Our problem, I think, is dependency on disposable. I was about to say, 'on convenience,' but disposable doesn't necessary equal convenience, does it? I mean, our disposables have shrunk our living space, our breathing space, into a form that is most certainly not convenient or, more accurately, perhaps, not conducive to freedom and happiness.
Now, one caveat--I'm not a parent, and I never will be, so I will refrain from the alien world of parenthood, babies, disposable items, and convenience. That's not the issue, anyway. No, the issue is wholeness. Where can we begin so that we may use the whole of something, rather than a conglomeration of its convenient parts?
We raise a cow. We love the cow. We milk the cow, we drink the milk, we ferment the milk, we make butter and cheese, we use the whey to make fermented and preserved vegetables, we feed the leftovers to our compost/chickens/garden, we eat the cow (maybe, if that's our philosophy) or we let it live its life, either way, that life ends. When that life ends, it returns to the earth. Perhaps we use parts of it, perhaps not. But the earth can use all of it and, as such, so can we.

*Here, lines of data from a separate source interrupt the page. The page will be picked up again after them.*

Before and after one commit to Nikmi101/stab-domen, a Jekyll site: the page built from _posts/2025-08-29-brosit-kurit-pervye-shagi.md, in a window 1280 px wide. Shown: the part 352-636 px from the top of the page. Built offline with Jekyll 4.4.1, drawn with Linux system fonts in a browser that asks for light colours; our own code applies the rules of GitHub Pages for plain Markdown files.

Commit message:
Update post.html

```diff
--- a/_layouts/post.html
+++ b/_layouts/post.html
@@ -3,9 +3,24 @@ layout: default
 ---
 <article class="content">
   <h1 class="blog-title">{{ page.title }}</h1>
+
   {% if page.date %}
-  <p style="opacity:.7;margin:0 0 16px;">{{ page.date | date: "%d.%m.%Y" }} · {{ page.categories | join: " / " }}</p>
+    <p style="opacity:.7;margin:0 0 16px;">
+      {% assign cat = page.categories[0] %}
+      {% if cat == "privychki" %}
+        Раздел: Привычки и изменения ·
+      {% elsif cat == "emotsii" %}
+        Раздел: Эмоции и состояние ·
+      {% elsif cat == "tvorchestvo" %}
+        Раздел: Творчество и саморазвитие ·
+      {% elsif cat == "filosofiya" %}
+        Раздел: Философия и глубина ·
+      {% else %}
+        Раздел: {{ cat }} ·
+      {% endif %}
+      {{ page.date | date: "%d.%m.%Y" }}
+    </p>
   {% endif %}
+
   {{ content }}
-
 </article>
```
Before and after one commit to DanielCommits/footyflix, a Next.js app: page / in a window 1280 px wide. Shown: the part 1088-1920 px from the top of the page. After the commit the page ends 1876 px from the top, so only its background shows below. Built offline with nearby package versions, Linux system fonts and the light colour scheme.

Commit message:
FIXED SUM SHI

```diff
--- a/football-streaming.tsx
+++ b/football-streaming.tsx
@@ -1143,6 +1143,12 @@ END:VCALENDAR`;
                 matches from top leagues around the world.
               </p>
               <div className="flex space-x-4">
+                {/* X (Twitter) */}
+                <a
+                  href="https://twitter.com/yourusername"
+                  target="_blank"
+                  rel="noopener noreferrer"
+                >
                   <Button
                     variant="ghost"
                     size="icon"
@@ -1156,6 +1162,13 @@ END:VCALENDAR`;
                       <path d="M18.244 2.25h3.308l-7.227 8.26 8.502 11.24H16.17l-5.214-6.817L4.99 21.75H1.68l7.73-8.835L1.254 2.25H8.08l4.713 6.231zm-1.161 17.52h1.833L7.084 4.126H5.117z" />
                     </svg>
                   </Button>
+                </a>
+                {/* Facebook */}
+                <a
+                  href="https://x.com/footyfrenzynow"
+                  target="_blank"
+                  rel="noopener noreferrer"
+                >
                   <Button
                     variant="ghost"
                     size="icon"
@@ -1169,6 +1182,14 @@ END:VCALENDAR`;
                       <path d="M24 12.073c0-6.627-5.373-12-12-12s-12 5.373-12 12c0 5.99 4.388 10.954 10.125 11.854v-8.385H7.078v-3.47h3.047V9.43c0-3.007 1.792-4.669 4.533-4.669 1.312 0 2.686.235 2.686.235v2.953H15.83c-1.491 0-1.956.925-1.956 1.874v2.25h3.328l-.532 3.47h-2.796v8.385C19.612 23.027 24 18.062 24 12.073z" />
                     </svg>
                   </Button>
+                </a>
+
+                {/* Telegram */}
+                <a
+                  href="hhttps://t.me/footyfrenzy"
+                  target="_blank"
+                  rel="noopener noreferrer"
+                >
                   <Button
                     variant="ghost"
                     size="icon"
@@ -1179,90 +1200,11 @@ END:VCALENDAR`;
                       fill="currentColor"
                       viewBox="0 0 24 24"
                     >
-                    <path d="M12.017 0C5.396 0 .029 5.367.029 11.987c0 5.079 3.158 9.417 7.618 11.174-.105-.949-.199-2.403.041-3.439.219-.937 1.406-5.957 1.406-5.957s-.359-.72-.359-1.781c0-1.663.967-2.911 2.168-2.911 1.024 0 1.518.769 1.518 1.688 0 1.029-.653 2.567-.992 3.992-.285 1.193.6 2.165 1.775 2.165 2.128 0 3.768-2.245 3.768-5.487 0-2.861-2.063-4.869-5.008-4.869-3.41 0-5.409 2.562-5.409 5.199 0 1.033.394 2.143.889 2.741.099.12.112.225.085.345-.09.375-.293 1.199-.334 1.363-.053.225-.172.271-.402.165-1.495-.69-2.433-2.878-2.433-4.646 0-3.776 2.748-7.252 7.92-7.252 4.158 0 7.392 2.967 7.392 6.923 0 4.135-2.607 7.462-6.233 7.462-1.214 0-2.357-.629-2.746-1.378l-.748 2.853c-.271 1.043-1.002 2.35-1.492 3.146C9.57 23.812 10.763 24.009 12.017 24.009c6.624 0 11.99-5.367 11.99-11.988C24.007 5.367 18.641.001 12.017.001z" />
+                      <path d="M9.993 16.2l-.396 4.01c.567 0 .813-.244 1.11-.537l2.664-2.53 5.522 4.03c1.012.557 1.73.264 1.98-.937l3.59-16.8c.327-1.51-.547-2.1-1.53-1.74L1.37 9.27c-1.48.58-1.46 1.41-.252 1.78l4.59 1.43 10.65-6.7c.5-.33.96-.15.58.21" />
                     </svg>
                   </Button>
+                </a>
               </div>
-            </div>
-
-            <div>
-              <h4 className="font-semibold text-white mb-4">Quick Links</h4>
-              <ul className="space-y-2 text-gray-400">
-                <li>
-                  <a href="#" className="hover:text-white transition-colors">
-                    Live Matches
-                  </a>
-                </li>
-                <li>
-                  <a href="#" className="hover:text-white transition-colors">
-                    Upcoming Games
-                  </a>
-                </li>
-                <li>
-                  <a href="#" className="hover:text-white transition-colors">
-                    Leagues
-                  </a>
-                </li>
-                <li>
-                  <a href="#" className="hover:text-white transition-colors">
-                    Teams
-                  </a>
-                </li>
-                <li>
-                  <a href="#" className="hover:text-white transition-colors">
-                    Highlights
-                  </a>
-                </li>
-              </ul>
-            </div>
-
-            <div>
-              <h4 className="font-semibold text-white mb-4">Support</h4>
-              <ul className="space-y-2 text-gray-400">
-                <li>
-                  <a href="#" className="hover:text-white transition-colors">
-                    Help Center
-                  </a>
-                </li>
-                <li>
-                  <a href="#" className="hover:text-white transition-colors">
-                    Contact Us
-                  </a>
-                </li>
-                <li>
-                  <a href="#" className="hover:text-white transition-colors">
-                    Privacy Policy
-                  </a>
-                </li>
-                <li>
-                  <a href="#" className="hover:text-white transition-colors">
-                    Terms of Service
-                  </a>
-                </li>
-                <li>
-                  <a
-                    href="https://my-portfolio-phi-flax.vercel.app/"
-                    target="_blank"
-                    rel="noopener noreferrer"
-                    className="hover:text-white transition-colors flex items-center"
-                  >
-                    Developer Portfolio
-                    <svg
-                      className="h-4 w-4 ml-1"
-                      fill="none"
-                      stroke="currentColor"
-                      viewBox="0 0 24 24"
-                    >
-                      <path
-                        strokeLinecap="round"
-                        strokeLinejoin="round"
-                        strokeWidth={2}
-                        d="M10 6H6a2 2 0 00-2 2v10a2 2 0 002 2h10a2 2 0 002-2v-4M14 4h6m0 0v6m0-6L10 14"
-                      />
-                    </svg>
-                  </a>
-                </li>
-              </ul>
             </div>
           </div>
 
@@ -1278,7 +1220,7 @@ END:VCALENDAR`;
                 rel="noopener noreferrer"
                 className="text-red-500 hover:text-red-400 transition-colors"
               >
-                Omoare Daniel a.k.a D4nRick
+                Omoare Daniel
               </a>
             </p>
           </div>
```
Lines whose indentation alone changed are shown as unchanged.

Now, how the blazes is that not convenient? One animal, one humanitarian caretaker, years and years of food, and a legacy that enriches the earth rather than robs it. And you never (really) have to leave your house, which suits this little introvert homesteader right down to the ground.
Is the cow literal? Well, no, of course it doesn't have to be a literal cow (but, like the best things, it works both ways--so get a cow if you're so inclined and prepared), but it can be a literal carrot, for example, from seeds to garden to food to seed to garden to compost.
Everything about the world as we know it is cylindrical, circular, cyclical. In other words, the beginning and the end meet.
And isn't that just remarkably convenient?